PHILADELPHIA – US President Barack Obama called the downing of Malaysia Airlines Flight 17 an “outrage of unspeakable proportions,” whereas Russian President Vladimir Putin termed it an “accident” and a “terrible tragedy.” Ukrainian President Petro Poroshenko branded it an “act of terrorism,” and Malaysian Prime Minister Najib Razak called it an “inhumane, uncivilized, violent, and irresponsible act.”
All of these descriptions may be accurate, but each carries different rhetorical weight and legal implications. The time has come for governments and international organizations to call the attack on MH17 a probable war crime.
This rhetorical shift is needed, first and foremost, because framing the moral reprehensibility of this despicable act within a common language will help to align public perceptions of it. As it stands, the public narrative in Russia and the West diverges sharply. Russian media and officials portray the episode as, at best, a terrible mistake, and, at worst, an American plot to undermine support for the rebels. Americans and Europeans, for their part, increasingly blame Russia for possibly equipping or assisting the rebels.

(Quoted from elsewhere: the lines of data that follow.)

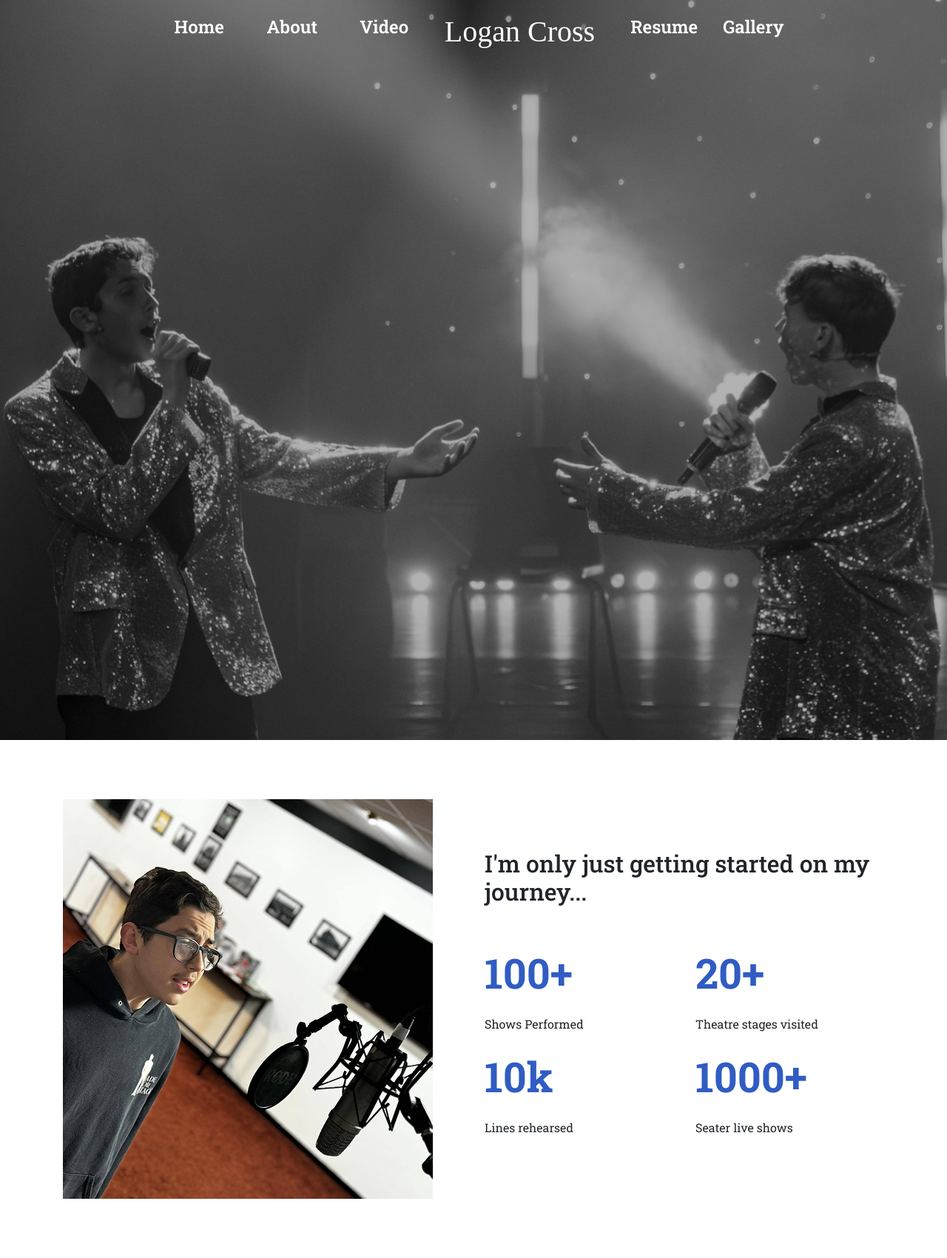
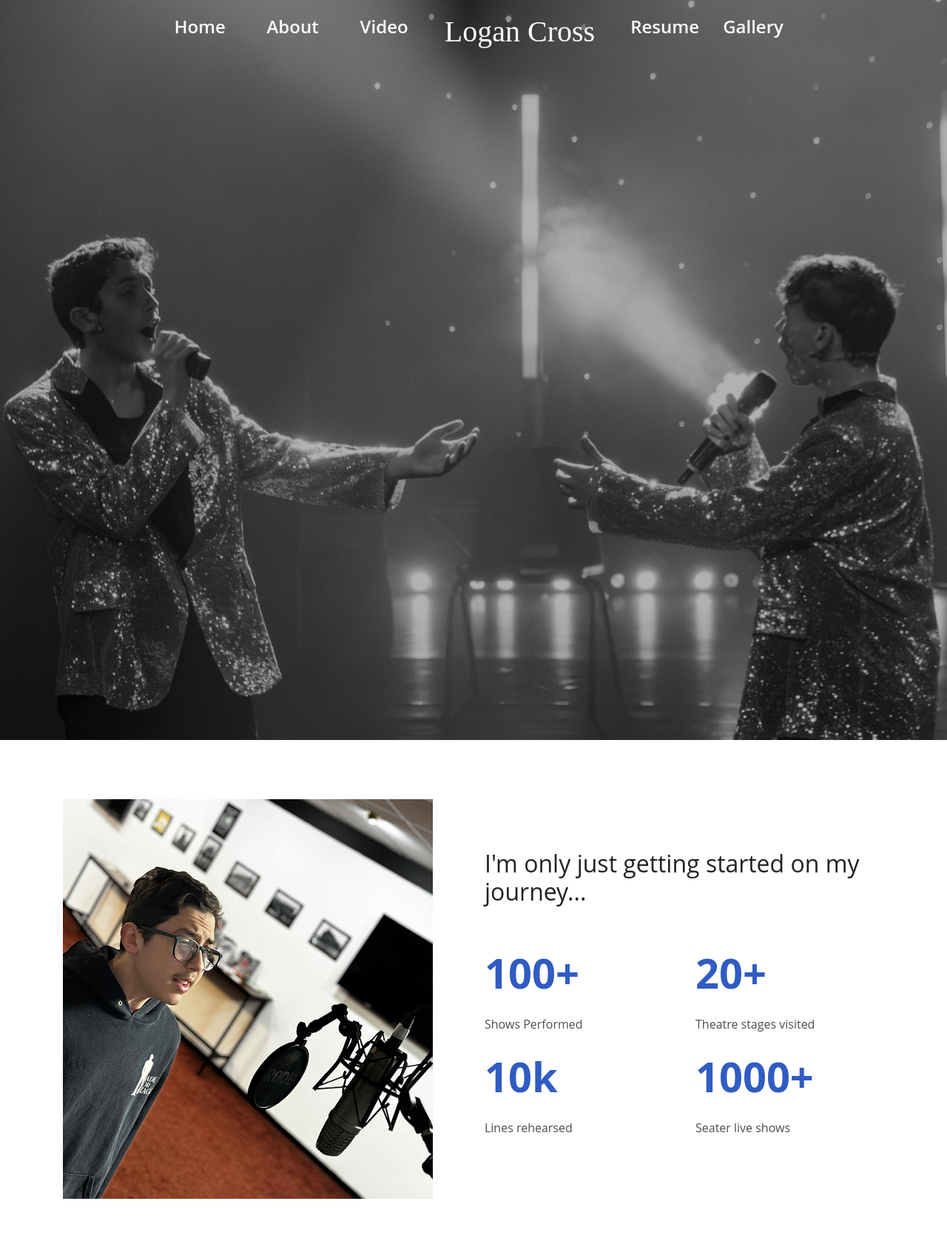
Before and after one commit to connornaylor/loganc, a Jekyll site: the page built from index.html, in a window 1280 px wide. Shown: the top 1700 px of the page at 74% size. Built offline with Jekyll 4.4.1, drawn with Linux system fonts in a browser that asks for light colours; nearby versions of some CDN libraries; some web fonts are replaced; grey boxes are pictures that could not be loaded.

Commit message:
minor edits

```diff
--- a/assets/css/style.css
+++ b/assets/css/style.css
@@ -10,7 +10,7 @@
 /* Text Styling */
 
 body{
-    font-family: "Roboto Slab", serif!important;
+    font-family: "Open Sans" !important;
 }
 
 a:hover{
@@ -23,10 +23,12 @@
 
 h2{
   font-size: 2rem;
+  color: #222;
 }
 
 p{
   font-size: 1rem;
+  color: #4e4e4e;
 }
 
 .blue{
--- a/index.html
+++ b/index.html
@@ -43,14 +43,13 @@
 <section id="about2" class="p-6">
     <div class="container">
         <div class="row d-flex">
-            <div class="col-4 mx-auto">
+            <div class="col-4 mx-auto text-right">
                 <H2 class="mb-5">A little about me...</H2>
                 <p>Hi! I’m Logan, a 13-year-old actor and performer with a big passion for storytelling, whether it’s on stage, on camera, or behind a microphone. I’ve been performing since I learned to walk and love bringing characters to life—whether it’s through acting, singing, dancing, or voice work.</p>
                 <p>I’ve appeared in Shrek, Legally Blonde and loads of smaller shows and I’m always excited to take on new challenges and grow as a performer.</p>
             </div>
-            <div class="col-2"></div>
-            <div class="col-6">
-                <img src="../assets/images/logan_about.png" alt="">
+            <div class="col-8">
+                <img src="../assets/images/banner_image.png" class="img-fluid" alt="">
             </div>
         </div>
     </div>
```
Also changed, not shown: 3 other files.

As a result, the possibility of achieving a common understanding of the act is being lost – and, with it, whatever potential there may be for meaningful cooperation. But, by recognizing the downing of MH17 as a war crime, governments may be able to create an opening to reconcile these narratives.